7. Making yogurt, granola bars, hummus, peanut butter, jam, butter, raw snacks...Maybe it was our uninspiring Brooklyn kitchen. But then again, this kitchen is pretty uninspired as well. I guess it may have more to do with cost and accessibility. These things were easy to find and relatively cheap in Brooklyn. They aren't here.

8. Spending most of the day outside. Okay, that one is kind of obvious!!

Friday, May 6, 2011

My Mom

My Mom is: Energetic, Compassionate, Gentle, Loving, Nurturing, Funny, Creative, Sensitive, Beautiful, Encouraging, Silly, Patient, Kind, Passionate, Playful, Knowing, an Excellent Cook, a Good Listener, a Wise Woman and a Great Friend.

She has continually encouraged me to follow my dreams and to push boundaries. She has supported me in so many ways and taught me so much. Her love is never ending.
Happiest Mother's Day, Mama!
I love you!

(P.S. Mom, I now understand all those times when you said, "It will become more clear once you are a parent!" Thank you for always standing by me, always loving me, always being my biggest cheerleader!)

Monday, May 2, 2011

Gentle Parenting Challenges

"I dare you to move me!"

There is one parenting rule that I follow: "Treat others (your children) the way you want to be treated." I try my best as a parent to be a gentle guide...opening minds, sharing experiences, advising as opposed to controlling. It is not always easy. I sometimes loose my cool. I yell.

Lately, I feel like I have been yelling a lot more. You see we have one child in particular who is extremely willful. There is just no budging this kid if he doesn't want to move. He has been on Easter holiday for two weeks now. Which means two weeks of wild kid abandon. He has been outside since the crack of dawn, running up and down the complex with his friends, going none stop and full speed ahead. I love that he can be a free range kid. That we have a community of families that look out for the entire group. It's heavenly to open the door and say,"Go outside and play." I love it. And Shine loves it. Good all around.

However, after two weeks of vacation mode, he is unable to fathom a return to school and the standard routine. He is fighting against it with the very core of his being. (Did I mention that his iron will rivals the strength of Superman?)

To celebrate the last night of holiday, Mo and I decided we would all go out for ice cream after dinner. Thinking we would be met with smiles and cheers, we were shocked to get crying and wailing as a response.

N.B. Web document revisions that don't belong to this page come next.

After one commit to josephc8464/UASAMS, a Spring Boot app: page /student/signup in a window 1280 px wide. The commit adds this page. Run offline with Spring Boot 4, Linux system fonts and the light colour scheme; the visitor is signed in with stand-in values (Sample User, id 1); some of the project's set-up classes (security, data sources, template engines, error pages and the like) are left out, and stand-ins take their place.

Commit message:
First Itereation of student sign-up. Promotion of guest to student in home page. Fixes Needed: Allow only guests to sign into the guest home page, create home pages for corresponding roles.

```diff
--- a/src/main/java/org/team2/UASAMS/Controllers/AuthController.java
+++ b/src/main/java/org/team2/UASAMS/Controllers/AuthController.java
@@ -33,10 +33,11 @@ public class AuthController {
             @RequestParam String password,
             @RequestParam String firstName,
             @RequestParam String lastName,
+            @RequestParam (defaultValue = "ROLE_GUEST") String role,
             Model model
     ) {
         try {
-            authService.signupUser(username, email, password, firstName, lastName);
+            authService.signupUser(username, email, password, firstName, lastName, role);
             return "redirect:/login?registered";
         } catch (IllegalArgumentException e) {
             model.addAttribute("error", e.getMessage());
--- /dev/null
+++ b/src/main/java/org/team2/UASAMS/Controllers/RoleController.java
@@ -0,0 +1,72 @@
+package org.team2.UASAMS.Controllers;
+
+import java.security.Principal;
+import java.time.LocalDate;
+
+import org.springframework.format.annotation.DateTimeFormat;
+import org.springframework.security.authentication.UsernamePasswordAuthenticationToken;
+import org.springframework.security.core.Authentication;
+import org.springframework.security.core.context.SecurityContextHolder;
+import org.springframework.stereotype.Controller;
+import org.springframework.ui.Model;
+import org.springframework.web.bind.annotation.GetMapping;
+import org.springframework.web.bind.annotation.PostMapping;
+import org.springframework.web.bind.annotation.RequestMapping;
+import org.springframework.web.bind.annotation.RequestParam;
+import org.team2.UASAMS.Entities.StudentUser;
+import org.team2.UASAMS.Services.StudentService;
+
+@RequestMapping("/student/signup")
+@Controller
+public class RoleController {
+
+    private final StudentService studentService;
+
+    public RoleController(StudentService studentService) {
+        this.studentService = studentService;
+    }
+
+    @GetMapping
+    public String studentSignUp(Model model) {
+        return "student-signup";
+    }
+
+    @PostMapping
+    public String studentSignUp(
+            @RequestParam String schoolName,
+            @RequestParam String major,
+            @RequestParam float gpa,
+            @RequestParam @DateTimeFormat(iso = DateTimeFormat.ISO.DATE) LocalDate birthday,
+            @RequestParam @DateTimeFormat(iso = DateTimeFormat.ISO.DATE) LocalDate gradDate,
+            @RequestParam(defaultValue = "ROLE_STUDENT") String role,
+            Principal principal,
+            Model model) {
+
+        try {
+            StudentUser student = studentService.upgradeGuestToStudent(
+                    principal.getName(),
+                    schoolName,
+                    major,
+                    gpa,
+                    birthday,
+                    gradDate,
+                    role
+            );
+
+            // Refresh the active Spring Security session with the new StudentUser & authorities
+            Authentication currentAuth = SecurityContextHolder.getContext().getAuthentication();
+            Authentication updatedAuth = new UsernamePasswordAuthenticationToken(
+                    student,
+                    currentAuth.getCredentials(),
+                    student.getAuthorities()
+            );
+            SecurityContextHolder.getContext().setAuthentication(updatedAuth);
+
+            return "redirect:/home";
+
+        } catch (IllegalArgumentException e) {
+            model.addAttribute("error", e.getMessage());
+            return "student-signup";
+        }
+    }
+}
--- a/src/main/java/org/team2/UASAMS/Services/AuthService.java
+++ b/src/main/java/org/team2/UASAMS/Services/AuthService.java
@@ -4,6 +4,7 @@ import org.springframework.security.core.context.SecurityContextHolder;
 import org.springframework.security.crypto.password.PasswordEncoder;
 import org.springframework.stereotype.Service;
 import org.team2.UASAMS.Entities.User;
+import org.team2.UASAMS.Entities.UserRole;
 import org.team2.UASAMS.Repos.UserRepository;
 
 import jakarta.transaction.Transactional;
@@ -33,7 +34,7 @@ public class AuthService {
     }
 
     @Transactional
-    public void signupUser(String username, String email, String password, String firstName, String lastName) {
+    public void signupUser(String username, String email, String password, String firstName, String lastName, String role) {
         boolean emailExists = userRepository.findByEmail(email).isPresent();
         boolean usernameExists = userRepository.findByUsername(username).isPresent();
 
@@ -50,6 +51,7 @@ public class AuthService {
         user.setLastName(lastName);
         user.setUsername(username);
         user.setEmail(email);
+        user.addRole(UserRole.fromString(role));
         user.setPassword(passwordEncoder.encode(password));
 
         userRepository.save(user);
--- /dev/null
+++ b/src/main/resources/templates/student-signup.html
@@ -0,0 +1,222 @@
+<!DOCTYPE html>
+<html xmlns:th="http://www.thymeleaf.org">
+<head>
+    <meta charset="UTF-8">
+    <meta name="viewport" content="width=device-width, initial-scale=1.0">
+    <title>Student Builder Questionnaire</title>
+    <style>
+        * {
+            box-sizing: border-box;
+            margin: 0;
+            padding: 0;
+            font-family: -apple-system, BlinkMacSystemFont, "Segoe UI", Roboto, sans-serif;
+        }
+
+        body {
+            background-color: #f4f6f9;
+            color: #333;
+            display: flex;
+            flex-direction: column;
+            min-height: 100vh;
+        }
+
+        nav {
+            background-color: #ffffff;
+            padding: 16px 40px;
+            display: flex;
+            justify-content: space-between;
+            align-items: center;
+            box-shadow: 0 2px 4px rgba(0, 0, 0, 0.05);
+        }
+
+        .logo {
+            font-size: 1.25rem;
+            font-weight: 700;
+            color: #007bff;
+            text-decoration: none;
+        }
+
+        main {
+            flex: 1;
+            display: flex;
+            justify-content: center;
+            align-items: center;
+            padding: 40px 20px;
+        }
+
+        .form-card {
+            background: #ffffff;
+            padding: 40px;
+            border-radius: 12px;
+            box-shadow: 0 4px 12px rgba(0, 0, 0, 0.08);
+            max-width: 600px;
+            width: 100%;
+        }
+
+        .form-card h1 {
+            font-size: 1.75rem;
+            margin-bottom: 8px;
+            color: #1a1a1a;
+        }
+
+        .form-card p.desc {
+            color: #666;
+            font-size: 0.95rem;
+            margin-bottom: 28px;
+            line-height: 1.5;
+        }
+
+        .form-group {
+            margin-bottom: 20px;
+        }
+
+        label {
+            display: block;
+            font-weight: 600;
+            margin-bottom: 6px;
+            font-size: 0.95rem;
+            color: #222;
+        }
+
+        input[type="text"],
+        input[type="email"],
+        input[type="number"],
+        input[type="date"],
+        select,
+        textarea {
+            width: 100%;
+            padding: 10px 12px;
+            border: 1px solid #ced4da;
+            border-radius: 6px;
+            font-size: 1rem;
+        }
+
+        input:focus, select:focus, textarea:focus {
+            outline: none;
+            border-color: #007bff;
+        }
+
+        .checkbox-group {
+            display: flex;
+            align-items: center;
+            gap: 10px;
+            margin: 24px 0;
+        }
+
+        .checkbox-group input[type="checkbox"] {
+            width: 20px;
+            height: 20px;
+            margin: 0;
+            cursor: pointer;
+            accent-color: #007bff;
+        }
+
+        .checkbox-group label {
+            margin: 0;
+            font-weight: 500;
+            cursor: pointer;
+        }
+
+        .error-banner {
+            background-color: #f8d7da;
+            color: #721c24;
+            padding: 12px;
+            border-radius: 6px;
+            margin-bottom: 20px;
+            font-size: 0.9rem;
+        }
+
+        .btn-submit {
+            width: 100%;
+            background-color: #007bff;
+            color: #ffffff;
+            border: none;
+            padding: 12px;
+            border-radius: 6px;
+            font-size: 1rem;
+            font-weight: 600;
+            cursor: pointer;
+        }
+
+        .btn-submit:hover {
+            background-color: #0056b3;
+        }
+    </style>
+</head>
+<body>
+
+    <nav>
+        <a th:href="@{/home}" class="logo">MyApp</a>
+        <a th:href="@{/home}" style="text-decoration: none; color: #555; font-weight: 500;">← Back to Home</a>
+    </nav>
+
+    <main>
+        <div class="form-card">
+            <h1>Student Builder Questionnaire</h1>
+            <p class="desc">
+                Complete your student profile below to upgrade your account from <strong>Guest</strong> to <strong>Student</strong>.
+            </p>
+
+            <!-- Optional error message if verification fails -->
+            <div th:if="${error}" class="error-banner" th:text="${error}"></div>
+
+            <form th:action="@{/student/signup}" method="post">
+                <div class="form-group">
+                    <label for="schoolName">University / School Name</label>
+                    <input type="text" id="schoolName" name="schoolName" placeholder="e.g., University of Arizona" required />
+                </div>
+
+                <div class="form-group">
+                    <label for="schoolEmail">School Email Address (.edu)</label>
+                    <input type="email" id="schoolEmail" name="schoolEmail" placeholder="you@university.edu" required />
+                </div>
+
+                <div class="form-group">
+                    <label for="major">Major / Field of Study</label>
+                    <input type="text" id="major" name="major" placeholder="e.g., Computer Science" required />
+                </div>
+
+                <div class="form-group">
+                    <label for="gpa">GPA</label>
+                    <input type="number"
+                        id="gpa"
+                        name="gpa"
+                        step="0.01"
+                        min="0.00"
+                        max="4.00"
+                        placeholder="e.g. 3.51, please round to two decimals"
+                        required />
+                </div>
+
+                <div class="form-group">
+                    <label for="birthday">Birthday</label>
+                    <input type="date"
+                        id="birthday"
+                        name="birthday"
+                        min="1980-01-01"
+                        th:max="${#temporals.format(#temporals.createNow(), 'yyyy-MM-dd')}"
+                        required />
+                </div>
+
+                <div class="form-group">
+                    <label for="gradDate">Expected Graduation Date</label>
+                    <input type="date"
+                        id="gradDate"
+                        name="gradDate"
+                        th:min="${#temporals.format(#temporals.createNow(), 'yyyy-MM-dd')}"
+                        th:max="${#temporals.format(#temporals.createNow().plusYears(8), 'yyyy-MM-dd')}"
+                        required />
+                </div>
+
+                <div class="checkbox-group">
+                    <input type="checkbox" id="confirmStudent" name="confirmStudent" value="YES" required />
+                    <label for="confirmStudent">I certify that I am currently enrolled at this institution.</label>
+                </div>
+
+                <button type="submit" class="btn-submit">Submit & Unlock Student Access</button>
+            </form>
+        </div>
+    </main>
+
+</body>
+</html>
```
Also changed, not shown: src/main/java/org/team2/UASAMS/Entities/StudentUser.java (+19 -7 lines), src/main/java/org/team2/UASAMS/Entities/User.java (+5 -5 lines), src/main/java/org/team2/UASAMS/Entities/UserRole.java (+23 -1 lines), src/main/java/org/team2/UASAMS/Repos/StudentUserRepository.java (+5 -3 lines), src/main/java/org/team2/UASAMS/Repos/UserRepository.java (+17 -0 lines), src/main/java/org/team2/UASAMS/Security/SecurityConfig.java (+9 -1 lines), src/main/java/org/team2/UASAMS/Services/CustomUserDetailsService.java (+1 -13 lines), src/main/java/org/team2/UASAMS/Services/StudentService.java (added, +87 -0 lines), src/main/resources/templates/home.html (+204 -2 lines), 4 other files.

Mo and I looked at each other in confusion. Who refuses ice cream??!! Shine was protesting because he wanted to continue playing outside with his friends whom he had been playing outside with since 10am. (And who would soon be called inside to dinner.) We were stumped by this. In the end we made the authoritative decision that we were all going for ice cream and we would all enjoy it...humpf.

The pouting lasted for the duration of the car ride but once at the ice cream shop, Shine happily ate up a huge dish of strawberry ice cream and ran circles around the garden. He had fun. We all had fun. But having to coerce him into having a good time was not fun. Nor is it fun to convince him to bathe when it is time to bathe, eat when it is time to eat, go to school when it is time to go to school...It makes gentle parenting a challenge! I have to bite my tongue before the words, "Do it because I'm the mom and I say so" come flying out.

So, who else out there is parenting a willful child? Anyone have any gentle parenting tricks up their sleeves?